  2. It gives the producer the incentive to cut costs as much as possible so as to pocket the maximum amount of money.
  3. It takes away a lot of incentive & personal investments for many of the people working for said producer, who know that this is exactly what’s going on.And worst of all, I believe,
  4. It obscures the true value of your work as a producer.

By being transparent about costs, and making sure that your distribution network knows exactly what is going on creates enormous goodwill and trust which pay dividends far beyond whatever a producer is going to eek out monetarily from their budgets.

But most producers are too short-sighted, with a severe case of “get-mine-while-I-can, and screw everyone else.”

I know the value of my work, and I will tell you exactly what it is, in clear, concise points. I will ask for backend as well – so long as what I make is producing revenue, then as one of the principal creators of that revenue stream, I should participate in that.

In return, you will know exactly what every cent was spent on, and every single last possible one of those cents will go onto the screen, or into the story, or the script, or somewhere where I hope it will make a tangible difference in making something *better.*
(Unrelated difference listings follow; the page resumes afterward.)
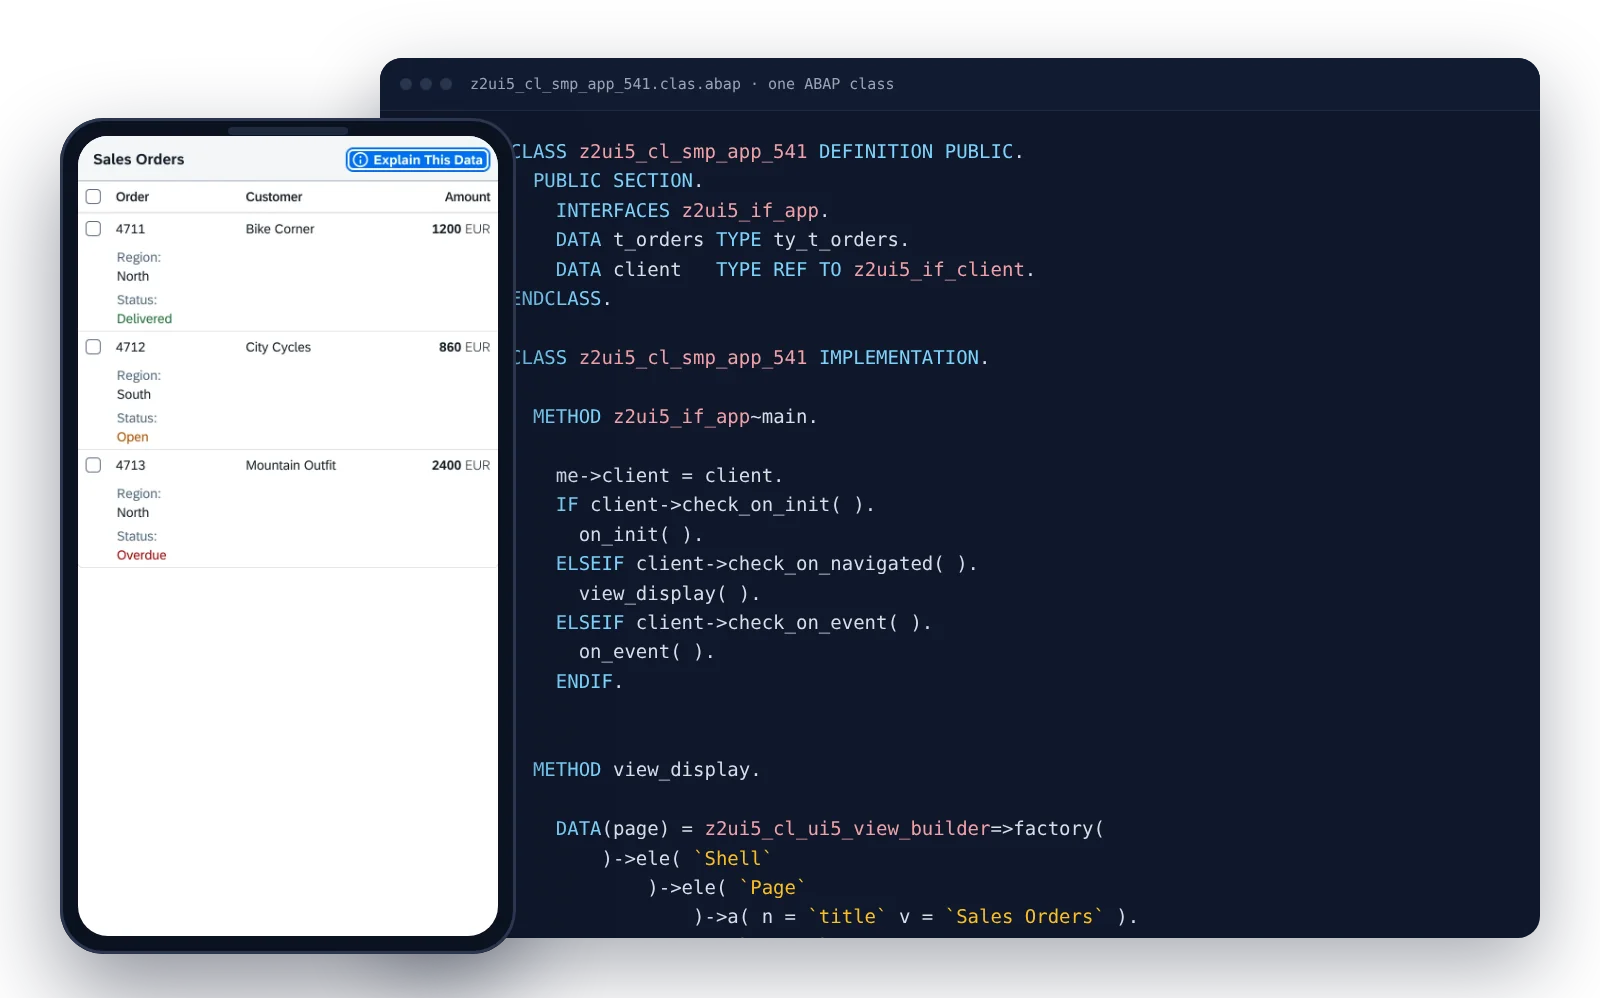
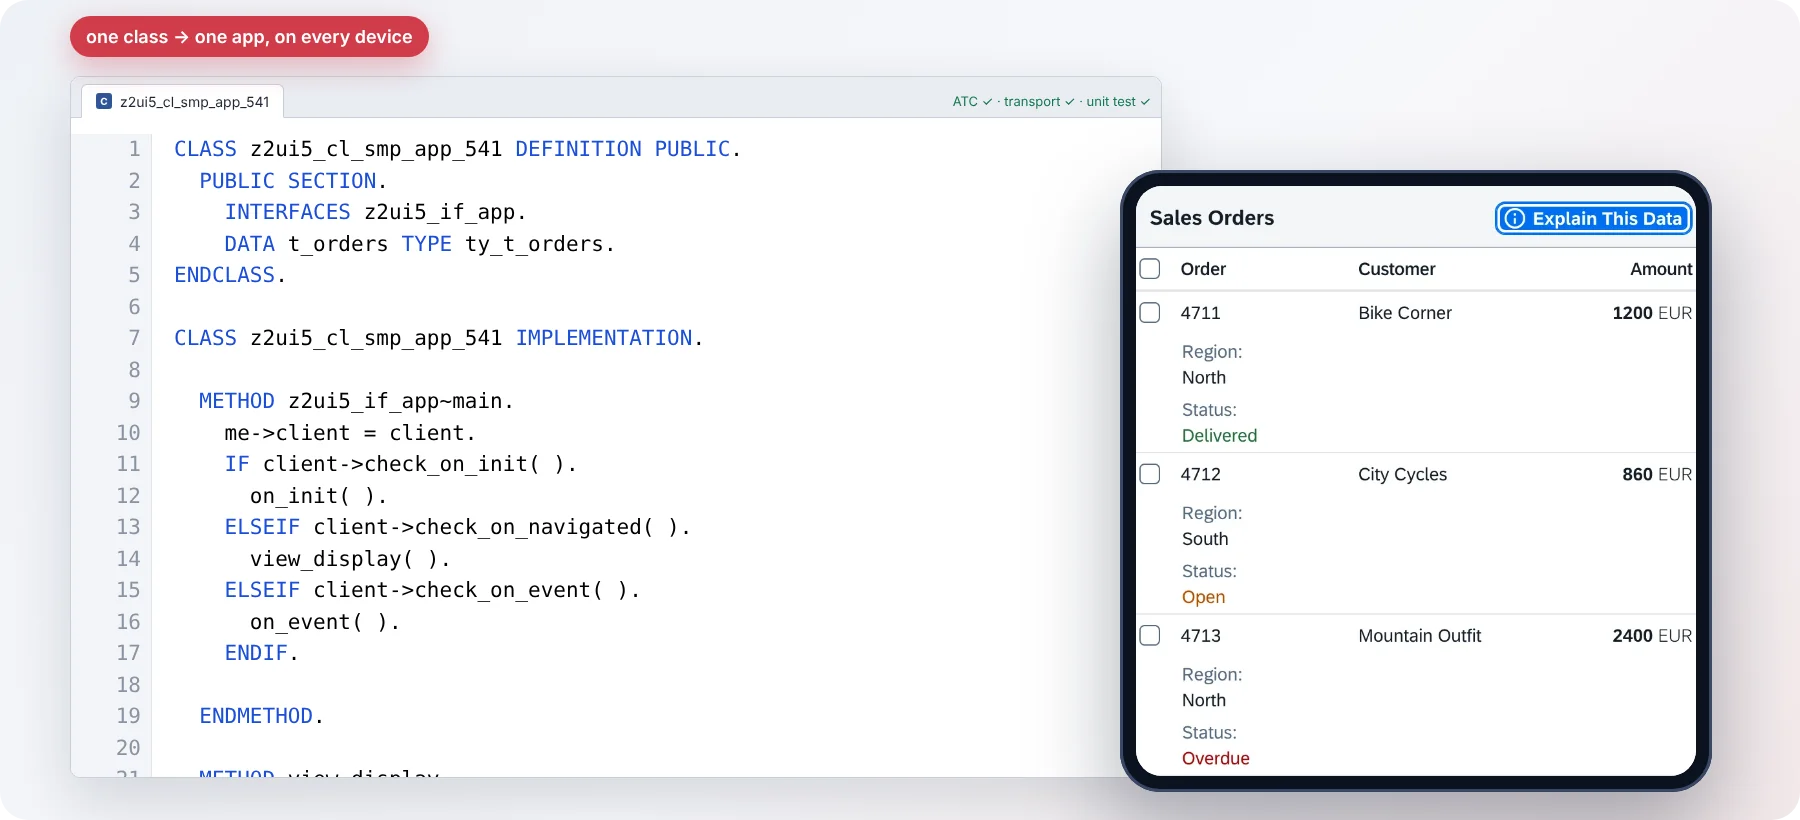
The hero scene in ADT style, full width under the headline
A white editor with blue keywords, line numbers and an Eclipse tab,
the real main method of the sales-orders class; the handheld with the
app it produces overlaps its corner on the right. Light stage, so it
sits on the page rather than in a dark block. The headline runs the
full width above it.

Claude-Session: https://claude.ai/code/session_014YZFmDmGbnnhTHeXMxMCrJ

diff --git a/src/styles/global.css b/src/styles/global.css
@@ -143,10 +143,10 @@ code { font-family: var(--mono); font-size: .9em; }
   color: var(--text);
   padding: 88px 0 104px;
 }
-.hero .wrap { display: grid; grid-template-columns: minmax(0, 1fr) minmax(0, 1.15fr); gap: 56px; align-items: center; }
+.hero .wrap { display: grid; grid-template-columns: minmax(0, 1fr); gap: 48px; }
 .hero h1 { margin: 0; color: var(--ink); font-size: clamp(36px, 5vw, 58px); font-weight: 750; letter-spacing: -.035em; }
 .hero h1 em { font-style: normal; color: var(--brand); }
-.hero .lede { margin: 22px 0 0; max-width: 560px; font-size: 19px; line-height: 1.6; color: var(--muted); }
+.hero .lede { margin: 22px 0 0; max-width: 720px; font-size: 19px; line-height: 1.6; color: var(--muted); }
 .hero .lede b { color: var(--ink); }
 .hero .actions { display: flex; flex-wrap: wrap; gap: 12px; margin-top: 34px; }
 /* the screenshot in a window frame, tilted towards the reader */
@@ -162,7 +162,7 @@ code { font-family: var(--mono); font-size: .9em; }
 .window img { display: block; width: 100%; }
 @media (max-width: 920px) {
   .hero { padding: 56px 0 64px; }
-  .hero .wrap { grid-template-columns: minmax(0, 1fr); gap: 40px; }
+  .hero .wrap { gap: 32px; }
 }
 @media (max-width: 480px) {
   .hero .actions .btn { flex: 1 1 100%; text-align: center; }
@@ -423,7 +423,7 @@ code { font-family: var(--mono); font-size: .9em; }
 
 /* the hero composite: the class and the phone, on the hero wash itself */
 .composite { margin: 0; }
-.composite img { display: block; width: 100%; height: auto; }
+.composite img { display: block; width: 100%; height: auto; border-radius: 20px; box-shadow: 0 30px 70px rgba(15, 23, 42, .12); }
 
 /* one app, every device: three frames drawn in CSS around real screenshots */
 .sub { margin: 56px 0 0; font-size: 22px; color: var(--ink); }
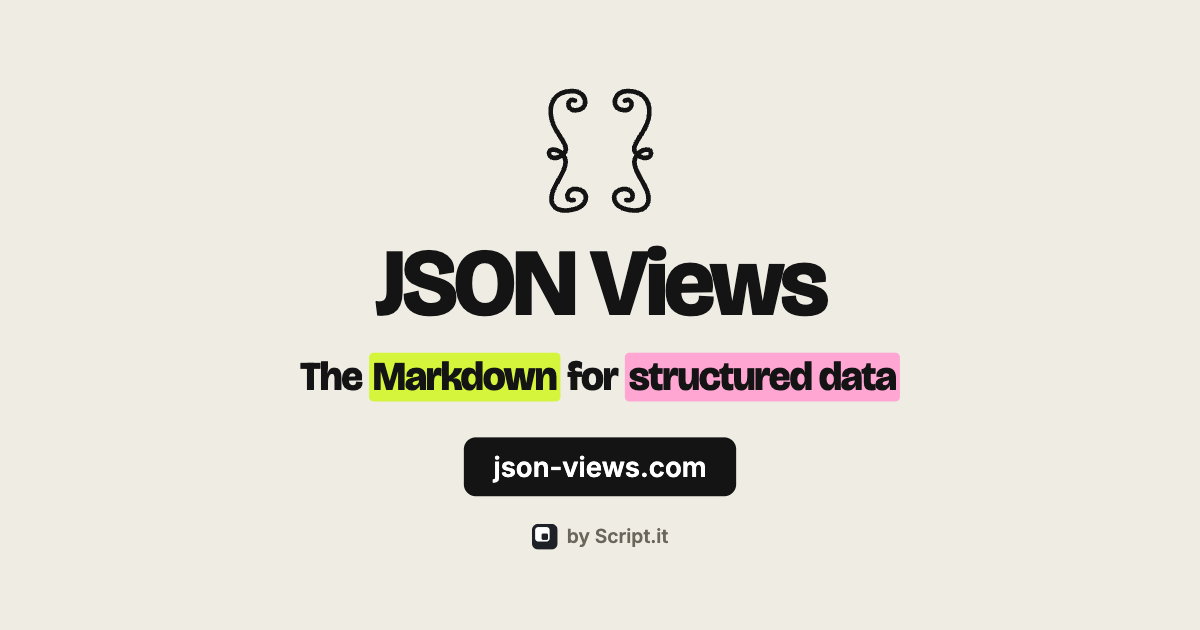
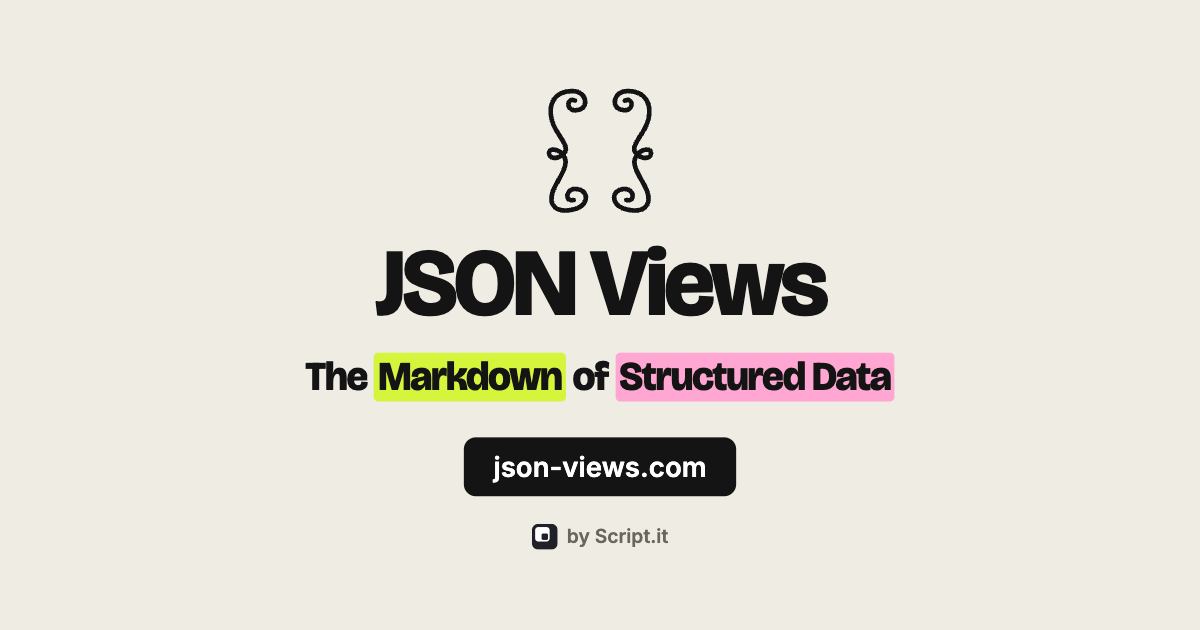
Use "The Markdown of Structured Data" in the social preview

Changed region(s): [[0.2467, 0.5429, 0.7708, 0.6333]]

diff --git a/apps/web/index.html b/apps/web/index.html
@@ -7,15 +7,15 @@
     <meta name="google-site-verification" content="cXYXNrwUKt9BABdI2cxcnAoN7OFXaHcxdu-9miNjFNQ" />
     <meta property="og:type" content="website" />
     <meta property="og:site_name" content="JSON Views" />
-    <meta property="og:title" content="JSON Views — the Markdown for structured data" />
+    <meta property="og:title" content="JSON Views — the Markdown of Structured Data" />
     <meta property="og:description" content="Data files that both humans and agents can easily view and edit." />
     <meta property="og:url" content="https://json-views.com/" />
     <meta property="og:image" content="https://json-views.com/og-image.png" />
     <meta property="og:image:width" content="1200" />
     <meta property="og:image:height" content="630" />
-    <meta property="og:image:alt" content="JSON Views — the Markdown for structured data" />
+    <meta property="og:image:alt" content="JSON Views — the Markdown of Structured Data" />
     <meta name="twitter:card" content="summary_large_image" />
-    <meta name="twitter:title" content="JSON Views — the Markdown for structured data" />
+    <meta name="twitter:title" content="JSON Views — the Markdown of Structured Data" />
     <meta name="twitter:description" content="Data files that both humans and agents can easily view and edit." />
     <meta name="twitter:image" content="https://json-views.com/og-image.png" />
     <link rel="describedby" type="text/plain" href="./llms.txt" title="JSON Views agent guide" />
When you’re busy hiding things up from your production partners, you’re also busy hiding from yourself the real value of what your work is worth…. but maybe that’s the point, eh?